# ABOUT THIS EXERCISE
Your task is to count the lines of the entries below that include the word "ThingsIDo" and to give only the resulting number.

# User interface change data
..........
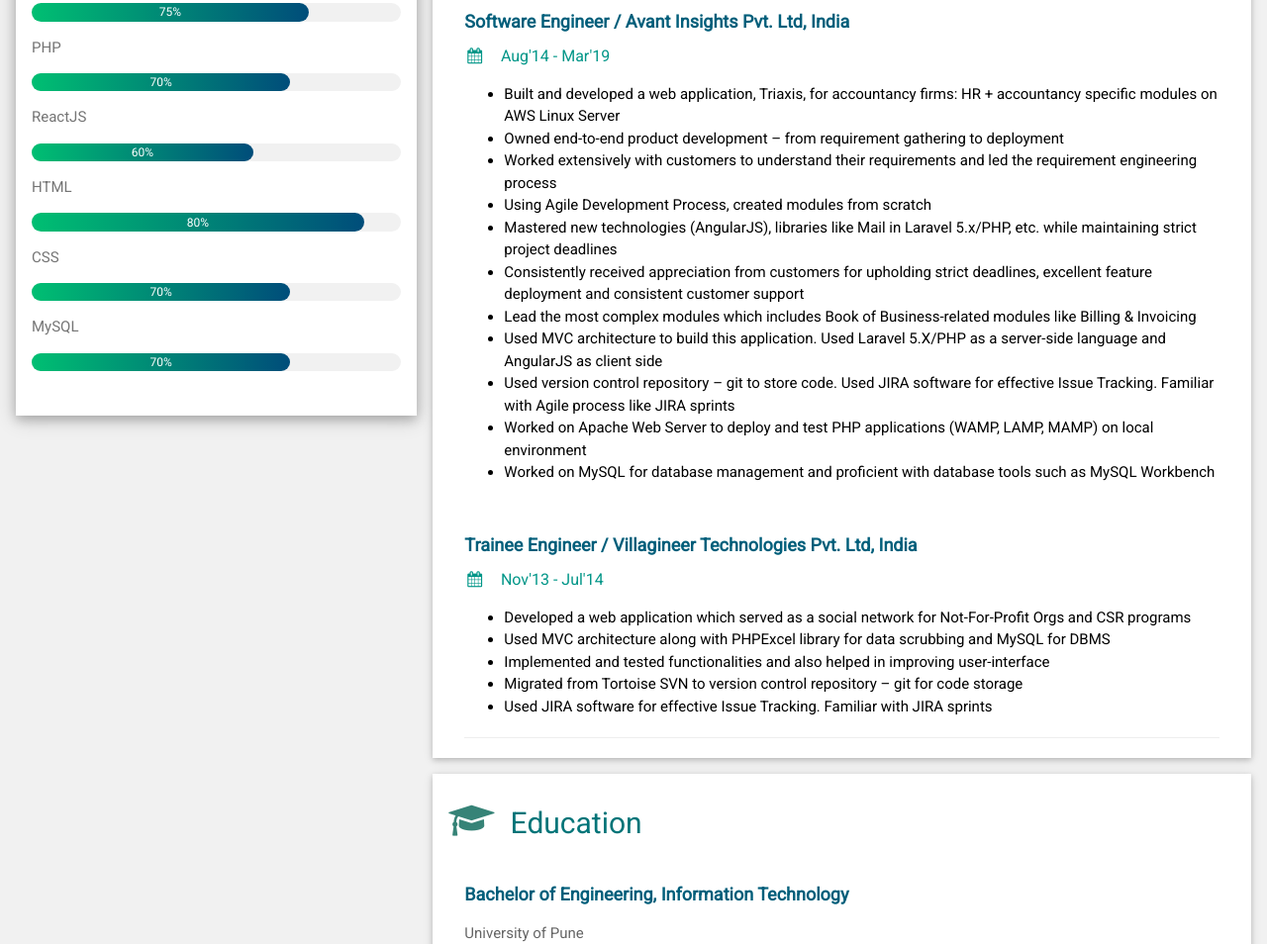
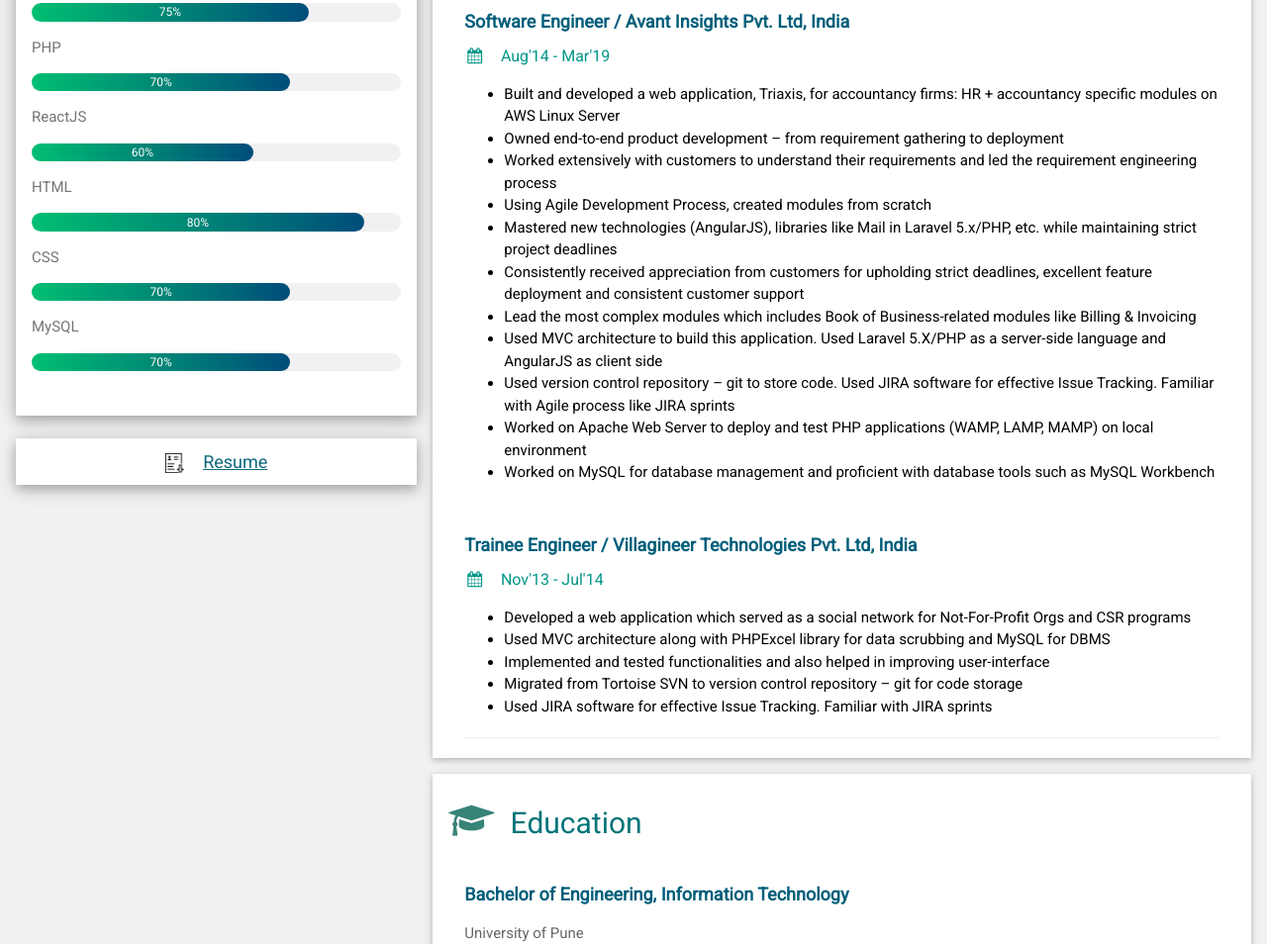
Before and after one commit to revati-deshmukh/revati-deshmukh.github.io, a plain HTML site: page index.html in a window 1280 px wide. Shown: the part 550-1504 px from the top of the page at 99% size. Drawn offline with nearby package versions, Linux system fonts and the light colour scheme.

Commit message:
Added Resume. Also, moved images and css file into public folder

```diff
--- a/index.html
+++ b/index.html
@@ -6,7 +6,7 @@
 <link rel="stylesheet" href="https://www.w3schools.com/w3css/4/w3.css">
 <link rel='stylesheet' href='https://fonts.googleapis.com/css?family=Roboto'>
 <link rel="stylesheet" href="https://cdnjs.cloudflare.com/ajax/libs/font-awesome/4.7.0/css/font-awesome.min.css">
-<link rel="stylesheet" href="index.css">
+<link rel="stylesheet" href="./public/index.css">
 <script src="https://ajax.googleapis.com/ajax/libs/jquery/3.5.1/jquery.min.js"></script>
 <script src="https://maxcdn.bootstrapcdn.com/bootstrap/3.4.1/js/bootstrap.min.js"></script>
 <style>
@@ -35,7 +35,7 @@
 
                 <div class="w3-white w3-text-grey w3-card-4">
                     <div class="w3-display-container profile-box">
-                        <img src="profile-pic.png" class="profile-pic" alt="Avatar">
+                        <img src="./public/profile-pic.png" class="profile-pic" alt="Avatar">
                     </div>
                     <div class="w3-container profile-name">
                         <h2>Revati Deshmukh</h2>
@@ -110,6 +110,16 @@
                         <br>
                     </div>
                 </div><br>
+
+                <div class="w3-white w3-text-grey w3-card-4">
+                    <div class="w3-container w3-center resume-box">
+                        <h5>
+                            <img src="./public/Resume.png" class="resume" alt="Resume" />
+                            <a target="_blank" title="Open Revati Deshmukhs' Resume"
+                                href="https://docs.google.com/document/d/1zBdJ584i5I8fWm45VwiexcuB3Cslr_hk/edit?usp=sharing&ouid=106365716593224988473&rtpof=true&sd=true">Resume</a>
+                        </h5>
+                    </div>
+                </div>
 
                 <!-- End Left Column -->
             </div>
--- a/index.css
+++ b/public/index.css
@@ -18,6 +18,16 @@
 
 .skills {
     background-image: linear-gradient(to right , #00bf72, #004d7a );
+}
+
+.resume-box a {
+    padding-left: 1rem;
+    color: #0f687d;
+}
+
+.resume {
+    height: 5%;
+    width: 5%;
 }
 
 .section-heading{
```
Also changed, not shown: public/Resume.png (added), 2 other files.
..........
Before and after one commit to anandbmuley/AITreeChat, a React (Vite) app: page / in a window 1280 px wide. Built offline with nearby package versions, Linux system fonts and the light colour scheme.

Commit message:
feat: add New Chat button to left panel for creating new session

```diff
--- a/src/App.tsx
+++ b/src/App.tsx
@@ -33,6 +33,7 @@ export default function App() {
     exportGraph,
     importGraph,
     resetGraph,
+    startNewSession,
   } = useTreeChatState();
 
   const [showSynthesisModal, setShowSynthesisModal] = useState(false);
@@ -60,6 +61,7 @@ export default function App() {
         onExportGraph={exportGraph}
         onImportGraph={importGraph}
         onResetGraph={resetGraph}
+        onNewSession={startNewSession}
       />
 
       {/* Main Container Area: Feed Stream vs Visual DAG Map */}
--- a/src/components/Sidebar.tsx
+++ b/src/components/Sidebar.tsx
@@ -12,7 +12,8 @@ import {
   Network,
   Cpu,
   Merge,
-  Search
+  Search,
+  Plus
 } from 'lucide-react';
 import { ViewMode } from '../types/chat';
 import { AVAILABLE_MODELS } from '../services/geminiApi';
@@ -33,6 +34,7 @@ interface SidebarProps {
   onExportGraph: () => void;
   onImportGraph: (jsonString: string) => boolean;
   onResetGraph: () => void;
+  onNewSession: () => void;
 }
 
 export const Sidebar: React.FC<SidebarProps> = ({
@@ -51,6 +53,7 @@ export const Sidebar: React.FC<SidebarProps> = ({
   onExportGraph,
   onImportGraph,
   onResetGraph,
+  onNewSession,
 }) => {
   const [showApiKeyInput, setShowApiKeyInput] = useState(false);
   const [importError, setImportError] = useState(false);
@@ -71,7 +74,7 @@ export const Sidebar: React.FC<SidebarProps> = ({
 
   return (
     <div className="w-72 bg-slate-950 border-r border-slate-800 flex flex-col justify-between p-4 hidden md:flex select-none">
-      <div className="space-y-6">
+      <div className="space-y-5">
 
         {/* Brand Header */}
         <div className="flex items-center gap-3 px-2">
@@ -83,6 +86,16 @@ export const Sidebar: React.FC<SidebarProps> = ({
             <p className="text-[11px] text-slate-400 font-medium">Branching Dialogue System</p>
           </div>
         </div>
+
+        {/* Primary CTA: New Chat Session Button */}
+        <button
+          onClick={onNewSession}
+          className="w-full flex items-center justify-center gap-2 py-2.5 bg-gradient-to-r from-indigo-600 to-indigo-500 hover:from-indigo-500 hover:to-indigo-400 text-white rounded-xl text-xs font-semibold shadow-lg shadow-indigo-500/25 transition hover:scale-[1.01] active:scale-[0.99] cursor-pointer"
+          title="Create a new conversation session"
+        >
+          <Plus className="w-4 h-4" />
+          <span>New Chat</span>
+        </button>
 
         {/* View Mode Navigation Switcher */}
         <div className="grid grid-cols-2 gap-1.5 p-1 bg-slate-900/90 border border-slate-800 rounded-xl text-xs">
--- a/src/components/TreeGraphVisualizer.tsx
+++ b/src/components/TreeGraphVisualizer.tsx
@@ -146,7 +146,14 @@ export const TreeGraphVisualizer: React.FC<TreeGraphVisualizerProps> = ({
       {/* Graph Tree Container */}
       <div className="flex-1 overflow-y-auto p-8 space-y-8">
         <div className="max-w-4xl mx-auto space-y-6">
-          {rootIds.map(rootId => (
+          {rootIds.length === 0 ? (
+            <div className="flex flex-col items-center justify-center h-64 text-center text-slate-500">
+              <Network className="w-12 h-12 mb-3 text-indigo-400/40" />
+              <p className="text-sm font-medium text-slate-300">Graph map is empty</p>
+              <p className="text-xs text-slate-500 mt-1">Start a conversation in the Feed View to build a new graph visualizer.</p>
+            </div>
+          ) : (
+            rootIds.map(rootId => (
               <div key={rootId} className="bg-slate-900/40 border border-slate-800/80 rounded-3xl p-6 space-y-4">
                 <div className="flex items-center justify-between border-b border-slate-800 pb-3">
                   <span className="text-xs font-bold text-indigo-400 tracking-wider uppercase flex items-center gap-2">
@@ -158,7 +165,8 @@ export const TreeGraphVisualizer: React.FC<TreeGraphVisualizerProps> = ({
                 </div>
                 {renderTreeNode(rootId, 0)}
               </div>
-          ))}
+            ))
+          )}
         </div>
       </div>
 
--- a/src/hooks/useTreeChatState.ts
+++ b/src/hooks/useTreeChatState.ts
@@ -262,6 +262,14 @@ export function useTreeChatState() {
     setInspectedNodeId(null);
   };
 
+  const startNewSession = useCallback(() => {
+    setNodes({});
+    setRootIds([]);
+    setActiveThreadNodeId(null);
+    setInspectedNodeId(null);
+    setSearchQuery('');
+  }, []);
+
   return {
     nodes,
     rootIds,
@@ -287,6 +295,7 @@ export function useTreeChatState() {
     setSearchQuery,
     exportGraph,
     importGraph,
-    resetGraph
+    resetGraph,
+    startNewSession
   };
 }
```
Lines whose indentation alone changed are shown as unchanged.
..........
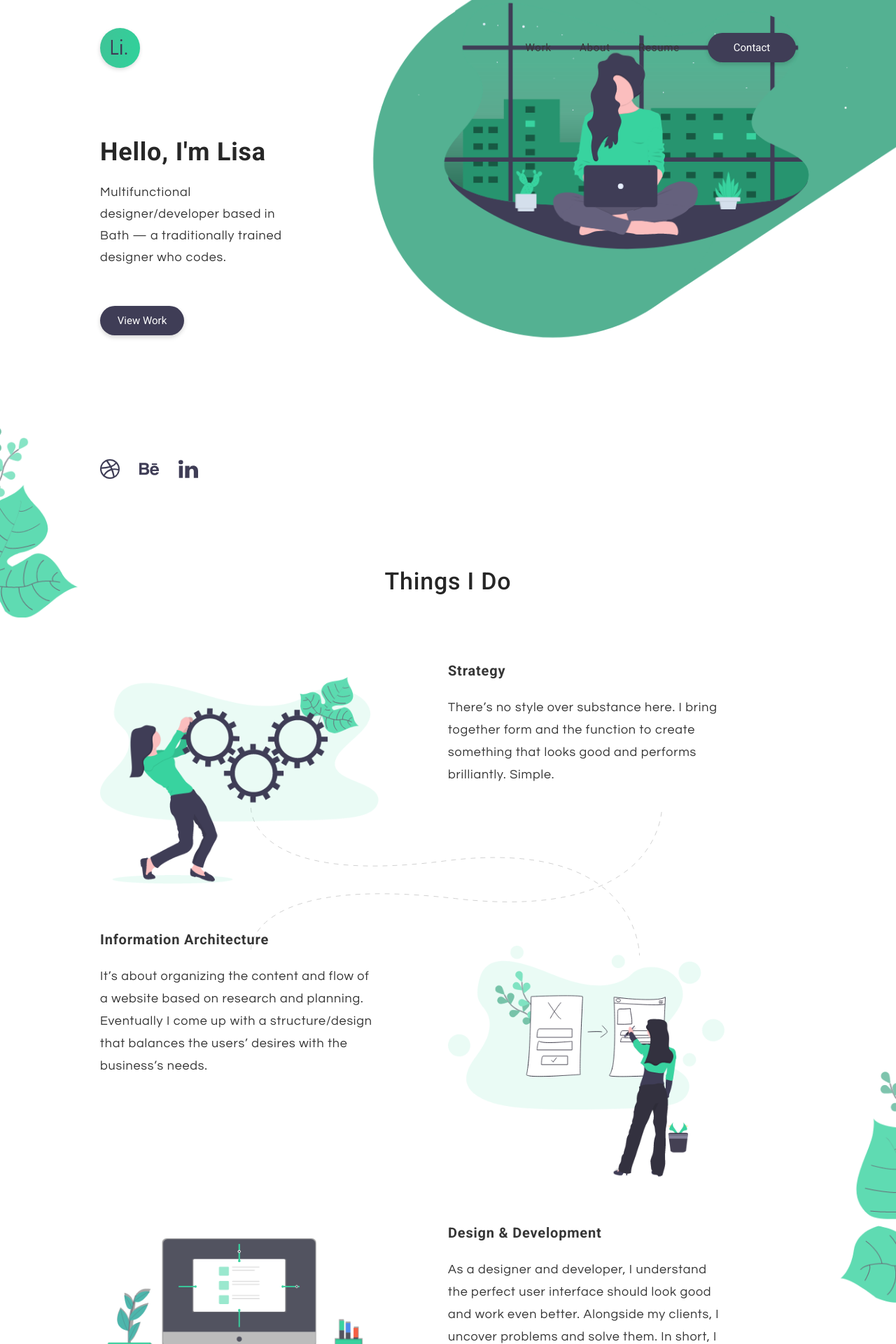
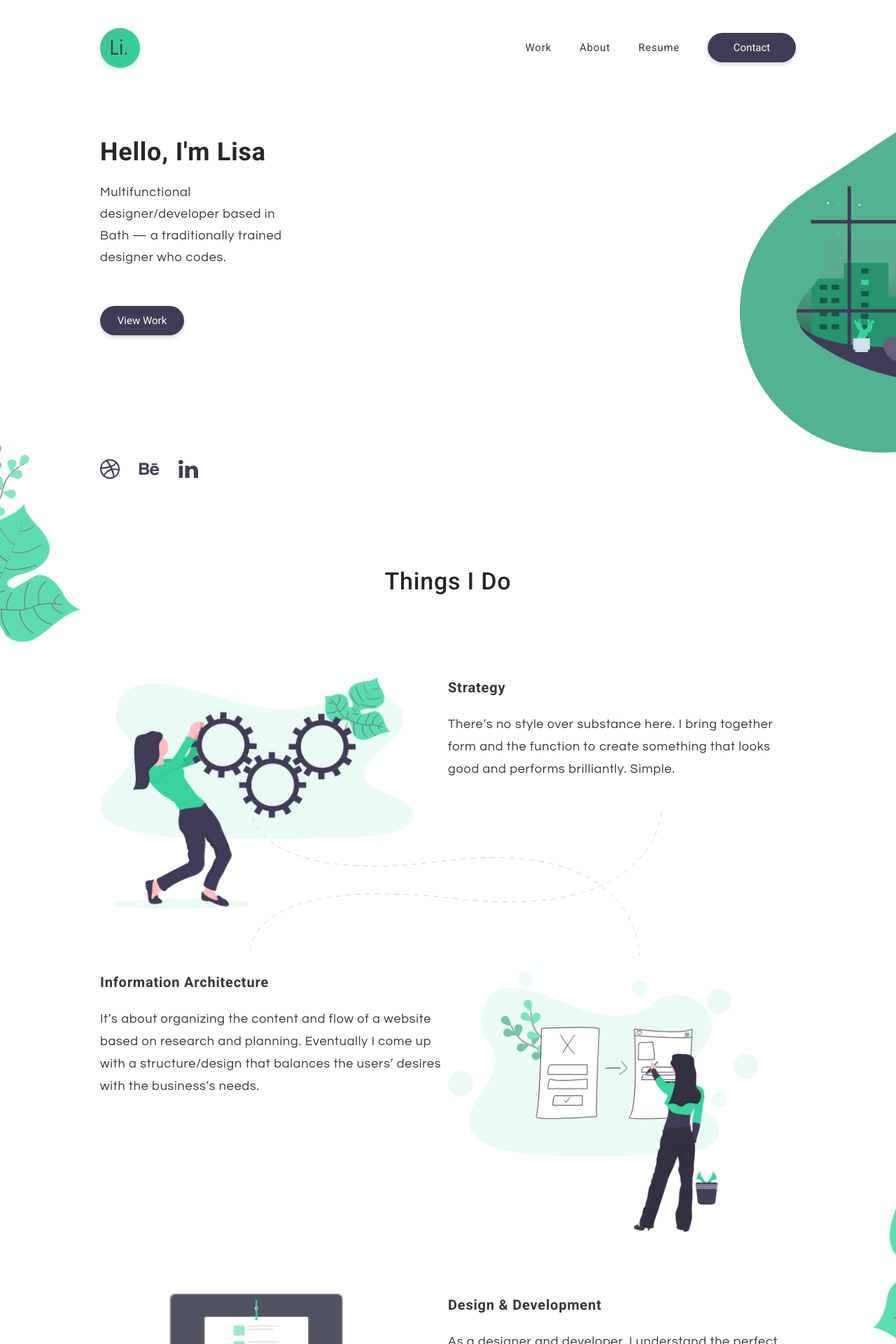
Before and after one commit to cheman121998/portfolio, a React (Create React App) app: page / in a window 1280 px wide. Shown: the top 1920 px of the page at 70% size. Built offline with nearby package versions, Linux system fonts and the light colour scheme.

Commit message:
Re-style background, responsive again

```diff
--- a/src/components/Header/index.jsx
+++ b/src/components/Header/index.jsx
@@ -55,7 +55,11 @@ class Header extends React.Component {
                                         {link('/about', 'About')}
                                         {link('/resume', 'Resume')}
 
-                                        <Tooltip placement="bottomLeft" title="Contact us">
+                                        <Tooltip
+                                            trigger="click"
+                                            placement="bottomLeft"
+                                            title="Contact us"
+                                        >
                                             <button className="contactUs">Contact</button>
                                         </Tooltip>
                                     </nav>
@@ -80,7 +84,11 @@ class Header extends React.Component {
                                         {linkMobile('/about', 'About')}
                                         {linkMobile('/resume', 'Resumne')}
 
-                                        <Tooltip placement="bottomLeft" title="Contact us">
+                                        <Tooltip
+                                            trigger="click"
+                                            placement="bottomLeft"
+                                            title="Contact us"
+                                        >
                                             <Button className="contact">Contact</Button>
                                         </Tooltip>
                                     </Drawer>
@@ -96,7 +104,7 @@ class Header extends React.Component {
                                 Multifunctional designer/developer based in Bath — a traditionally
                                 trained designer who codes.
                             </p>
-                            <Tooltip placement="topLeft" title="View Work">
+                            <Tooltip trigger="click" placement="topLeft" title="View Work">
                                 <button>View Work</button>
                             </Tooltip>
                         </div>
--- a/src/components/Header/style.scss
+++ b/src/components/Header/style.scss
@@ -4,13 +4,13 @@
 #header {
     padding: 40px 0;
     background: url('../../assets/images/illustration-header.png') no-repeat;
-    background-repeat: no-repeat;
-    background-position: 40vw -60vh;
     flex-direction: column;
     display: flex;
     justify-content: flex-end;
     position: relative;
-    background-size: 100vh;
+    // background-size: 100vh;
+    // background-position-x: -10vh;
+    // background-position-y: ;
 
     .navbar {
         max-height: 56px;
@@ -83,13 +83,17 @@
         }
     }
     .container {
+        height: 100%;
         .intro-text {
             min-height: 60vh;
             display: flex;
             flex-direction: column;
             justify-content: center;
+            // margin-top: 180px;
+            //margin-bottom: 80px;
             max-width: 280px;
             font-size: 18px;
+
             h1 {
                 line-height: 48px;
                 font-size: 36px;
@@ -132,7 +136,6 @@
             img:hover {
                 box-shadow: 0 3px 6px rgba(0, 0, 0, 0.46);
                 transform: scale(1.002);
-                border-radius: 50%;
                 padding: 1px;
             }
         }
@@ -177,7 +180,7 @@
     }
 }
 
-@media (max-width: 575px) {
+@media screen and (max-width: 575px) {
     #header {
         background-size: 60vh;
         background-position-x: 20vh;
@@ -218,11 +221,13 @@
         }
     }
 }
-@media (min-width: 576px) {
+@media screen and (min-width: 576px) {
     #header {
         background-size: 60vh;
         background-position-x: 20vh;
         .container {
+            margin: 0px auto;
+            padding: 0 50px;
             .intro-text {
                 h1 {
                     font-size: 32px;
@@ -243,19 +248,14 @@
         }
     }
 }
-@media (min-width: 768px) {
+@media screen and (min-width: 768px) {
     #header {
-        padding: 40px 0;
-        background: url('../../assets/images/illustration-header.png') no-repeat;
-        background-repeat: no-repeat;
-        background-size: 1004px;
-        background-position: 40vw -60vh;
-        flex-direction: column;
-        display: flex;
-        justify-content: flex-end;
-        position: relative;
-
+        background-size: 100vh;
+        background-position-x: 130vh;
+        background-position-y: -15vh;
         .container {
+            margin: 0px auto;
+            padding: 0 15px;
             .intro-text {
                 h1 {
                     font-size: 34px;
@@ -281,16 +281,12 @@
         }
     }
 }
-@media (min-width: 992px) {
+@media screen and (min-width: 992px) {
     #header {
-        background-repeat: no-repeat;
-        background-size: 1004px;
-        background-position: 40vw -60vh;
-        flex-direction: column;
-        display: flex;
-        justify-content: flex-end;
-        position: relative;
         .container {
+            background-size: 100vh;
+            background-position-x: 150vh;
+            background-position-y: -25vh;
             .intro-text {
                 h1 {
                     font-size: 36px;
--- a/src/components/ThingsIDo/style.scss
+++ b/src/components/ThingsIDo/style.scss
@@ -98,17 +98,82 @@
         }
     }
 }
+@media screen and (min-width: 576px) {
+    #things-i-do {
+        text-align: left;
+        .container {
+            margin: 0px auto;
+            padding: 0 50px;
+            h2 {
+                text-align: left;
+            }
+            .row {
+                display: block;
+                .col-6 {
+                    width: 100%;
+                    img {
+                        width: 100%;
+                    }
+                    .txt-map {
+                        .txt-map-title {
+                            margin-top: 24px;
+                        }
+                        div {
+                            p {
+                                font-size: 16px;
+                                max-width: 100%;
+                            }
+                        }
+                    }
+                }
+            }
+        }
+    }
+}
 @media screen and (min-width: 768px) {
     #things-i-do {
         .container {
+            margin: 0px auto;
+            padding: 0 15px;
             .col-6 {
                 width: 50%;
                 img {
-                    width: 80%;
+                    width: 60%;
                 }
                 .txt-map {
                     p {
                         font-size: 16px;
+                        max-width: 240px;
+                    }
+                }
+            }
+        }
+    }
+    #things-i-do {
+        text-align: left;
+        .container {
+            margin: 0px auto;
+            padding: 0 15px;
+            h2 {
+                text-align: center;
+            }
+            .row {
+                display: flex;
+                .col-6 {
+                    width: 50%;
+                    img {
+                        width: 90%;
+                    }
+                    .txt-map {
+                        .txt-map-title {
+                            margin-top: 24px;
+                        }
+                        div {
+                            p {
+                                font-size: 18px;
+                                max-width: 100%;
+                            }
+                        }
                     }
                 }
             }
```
..........
# RESULT FOR THIS EXERCISE
2